[EXCERPTED DATA Boundary: Start]

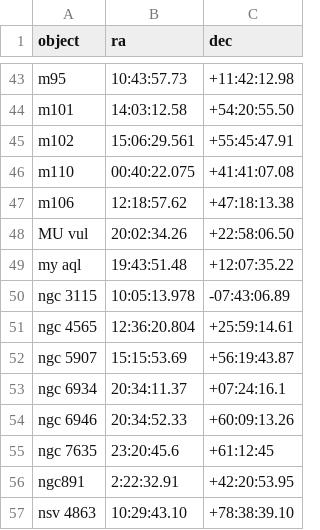
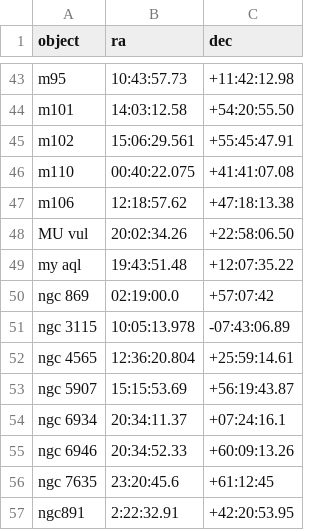
Before and after one commit to mwcraig/feder-object-list-OLD, a CSV file: feder_object_list.csv, drawn as a sheet; only a part is shown, gaps mark what is left out; the shorter side is filled out with more unchanged rows.

Commit message:
add ngc 869

```diff
--- a/feder_object_list.csv
+++ b/feder_object_list.csv
@@ -49,2 +49,3 @@ MU vul,20:02:34.26,+22:58:06.50
 my aql,19:43:51.48,+12:07:35.22
+ngc 869,02:19:00.0,+57:07:42
 ngc 3115,10:05:13.978,-07:43:06.89
```
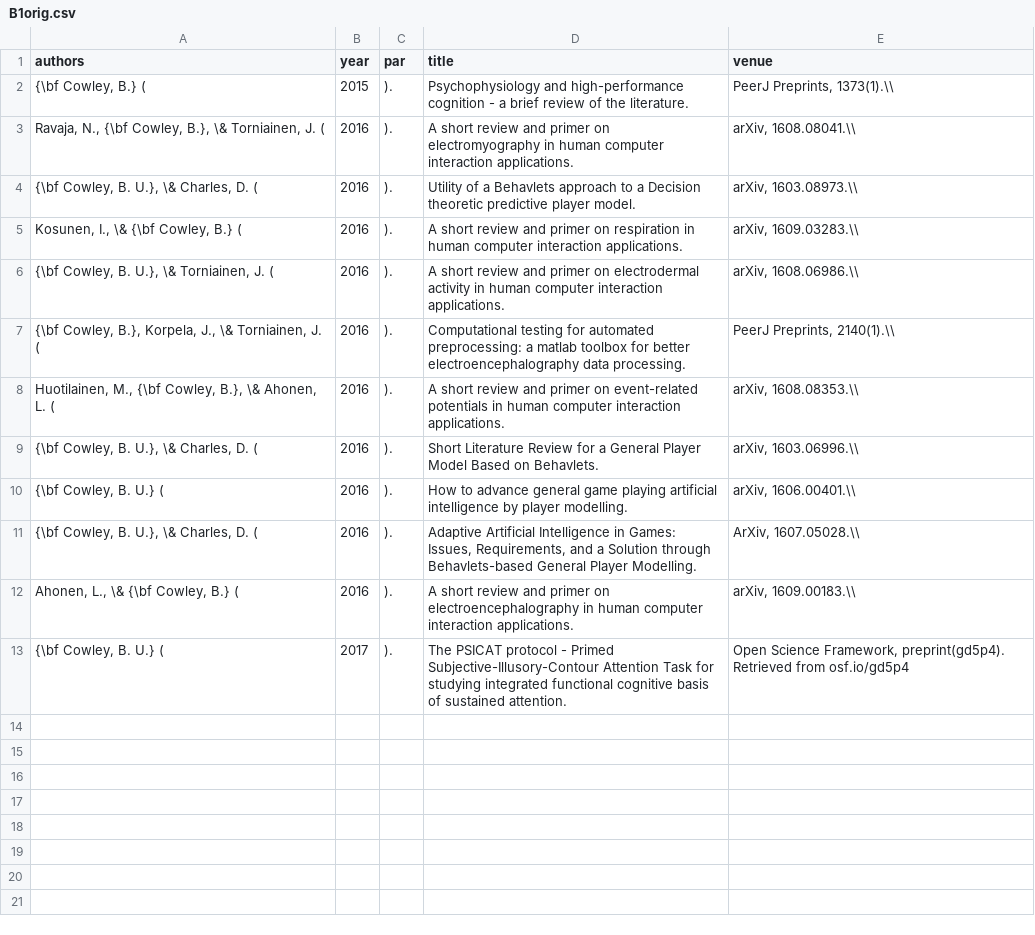
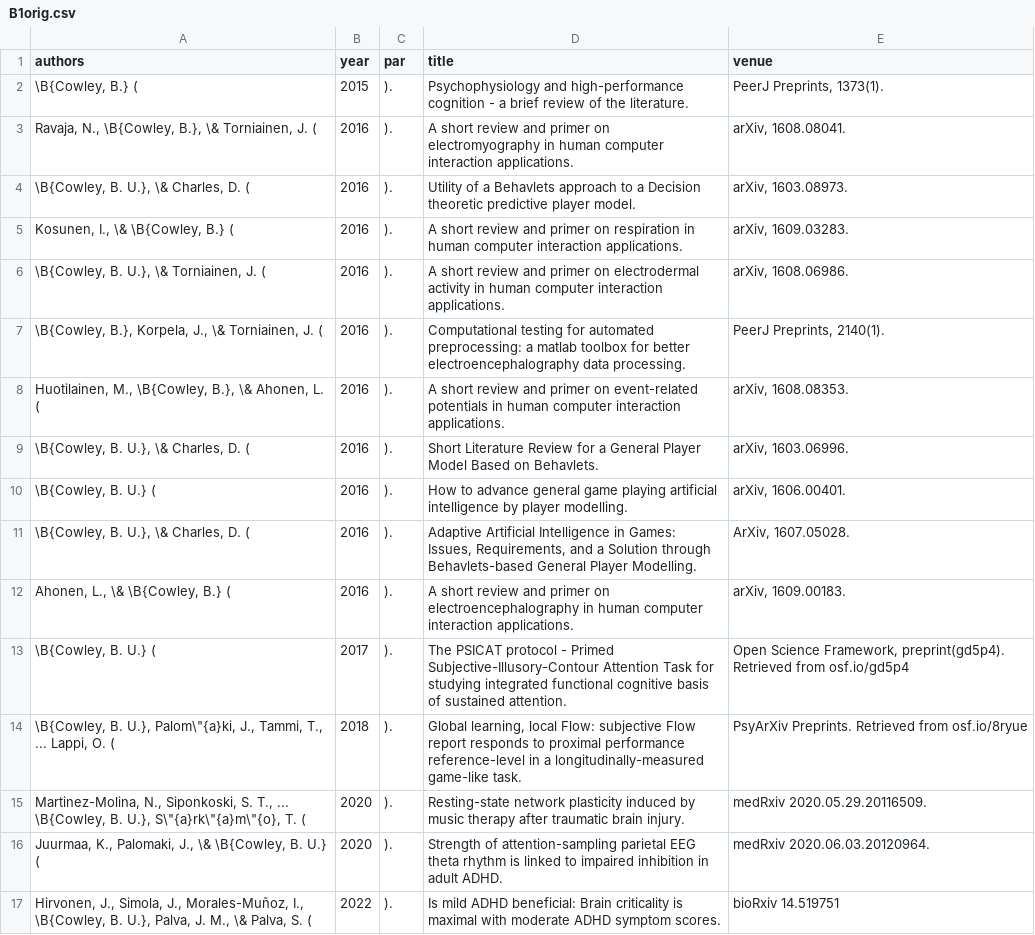
Before and after one commit to zenBen/citation-management, a CSV file: orig/B1orig.csv, drawn as a sheet.

```diff
--- a/orig/B1orig.csv
+++ b/orig/B1orig.csv
@@ -1,13 +1,17 @@
 authors	year	par	title	venue
-{\bf Cowley, B.} (	2015	). 	Psychophysiology and high-performance cognition - a brief review of the literature. 	PeerJ Preprints, 1373(1).\\
-Ravaja, N., {\bf Cowley, B.}, \& Torniainen, J. (	2016	). 	A short review and primer on electromyography in human computer interaction applications. 	arXiv, 1608.08041.\\
-{\bf Cowley, B. U.}, \& Charles, D. (	2016	). 	Utility of a Behavlets approach to a Decision theoretic predictive player model. 	arXiv, 1603.08973.\\
-Kosunen, I., \& {\bf Cowley, B.} (	2016	). 	A short review and primer on respiration in human computer interaction applications. 	arXiv, 1609.03283.\\
-{\bf Cowley, B. U.}, \& Torniainen, J. (	2016	). 	A short review and primer on electrodermal activity in human computer interaction applications. 	arXiv, 1608.06986.\\
-{\bf Cowley, B.}, Korpela, J., \& Torniainen, J. (	2016	). 	Computational testing for automated preprocessing: a matlab toolbox for better electroencephalography data processing. 	PeerJ Preprints, 2140(1).\\
-Huotilainen, M., {\bf Cowley, B.}, \& Ahonen, L. (	2016	). 	A short review and primer on event-related potentials in human computer interaction applications. 	arXiv, 1608.08353.\\
-{\bf Cowley, B. U.}, \& Charles, D. (	2016	). 	Short Literature Review for a General Player Model Based on Behavlets. 	arXiv, 1603.06996.\\
-{\bf Cowley, B. U.} (	2016	). 	How to advance general game playing artificial intelligence by player modelling. 	arXiv, 1606.00401.\\
-{\bf Cowley, B. U.}, \& Charles, D. (	2016	). 	Adaptive Artificial Intelligence in Games: Issues, Requirements, and a Solution through Behavlets-based General Player Modelling. 	ArXiv, 1607.05028.\\
-Ahonen, L., \& {\bf Cowley, B.} (	2016	). 	A short review and primer on electroencephalography in human computer interaction applications. 	arXiv, 1609.00183.\\
-{\bf Cowley, B. U.} (	2017	). 	The PSICAT protocol - Primed Subjective-Illusory-Contour Attention Task for studying integrated functional cognitive basis of sustained attention. 	Open Science Framework, preprint(gd5p4). Retrieved from osf.io/gd5p4
+\B{Cowley, B.} (	2015	). 	Psychophysiology and high-performance cognition - a brief review of the literature. 	PeerJ Preprints, 1373(1).
+Ravaja, N., \B{Cowley, B.}, \& Torniainen, J. (	2016	). 	A short review and primer on electromyography in human computer interaction applications. 	arXiv, 1608.08041.
+\B{Cowley, B. U.}, \& Charles, D. (	2016	). 	Utility of a Behavlets approach to a Decision theoretic predictive player model. 	arXiv, 1603.08973.
+Kosunen, I., \& \B{Cowley, B.} (	2016	). 	A short review and primer on respiration in human computer interaction applications. 	arXiv, 1609.03283.
+\B{Cowley, B. U.}, \& Torniainen, J. (	2016	). 	A short review and primer on electrodermal activity in human computer interaction applications. 	arXiv, 1608.06986.
+\B{Cowley, B.}, Korpela, J., \& Torniainen, J. (	2016	). 	Computational testing for automated preprocessing: a matlab toolbox for better electroencephalography data processing. 	PeerJ Preprints, 2140(1).
+Huotilainen, M., \B{Cowley, B.}, \& Ahonen, L. (	2016	). 	A short review and primer on event-related potentials in human computer interaction applications. 	arXiv, 1608.08353.
+\B{Cowley, B. U.}, \& Charles, D. (	2016	). 	Short Literature Review for a General Player Model Based on Behavlets. 	arXiv, 1603.06996.
+\B{Cowley, B. U.} (	2016	). 	How to advance general game playing artificial intelligence by player modelling. 	arXiv, 1606.00401.
+\B{Cowley, B. U.}, \& Charles, D. (	2016	). 	Adaptive Artificial Intelligence in Games: Issues, Requirements, and a Solution through Behavlets-based General Player Modelling. 	ArXiv, 1607.05028.
+Ahonen, L., \& \B{Cowley, B.} (	2016	). 	A short review and primer on electroencephalography in human computer interaction applications. 	arXiv, 1609.00183.
+\B{Cowley, B. U.} (	2017	). 	The PSICAT protocol - Primed Subjective-Illusory-Contour Attention Task for studying integrated functional cognitive basis of sustained attention. 	Open Science Framework, preprint(gd5p4). Retrieved from osf.io/gd5p4
+\B{Cowley, B. U.}, Palom\"{a}ki, J., Tammi, T., ... Lappi, O. (	2018	). 	Global learning, local Flow: subjective Flow report responds to proximal performance reference-level in a longitudinally-measured game-like task.	 PsyArXiv Preprints. Retrieved from osf.io/8ryue
+Martinez-Molina, N., Siponkoski, S. T., ... \B{Cowley, B. U.}, S\"{a}rk\"{a}m\"{o}, T. (	 2020	 ).	 Resting-state network plasticity induced by music therapy after traumatic brain injury.	 medRxiv 2020.05.29.20116509.
+Juurmaa, K., Palomaki, J., \& \B{Cowley, B. U.} (	2020	).	Strength of attention-sampling parietal EEG theta rhythm is linked to impaired inhibition in adult ADHD.	medRxiv 2020.06.03.20120964.
+Hirvonen, J., Simola, J., Morales-Muñoz, I., \B{Cowley, B. U.}, Palva, J. M., \& Palva, S. (	2022	).	Is mild ADHD beneficial: Brain criticality is maximal with moderate ADHD symptom scores.	bioRxiv 14.519751
```
Also changed, not shown: gen/A1.csv, gen/A4.csv, 39 other files.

[EXCERPTED DATA Boundary: End]

> [YOUR GOAL]: Count every line above that holds the word "processing", and state the number and nothing more.

> [SOLUTION TO THE EXERCISE]: 2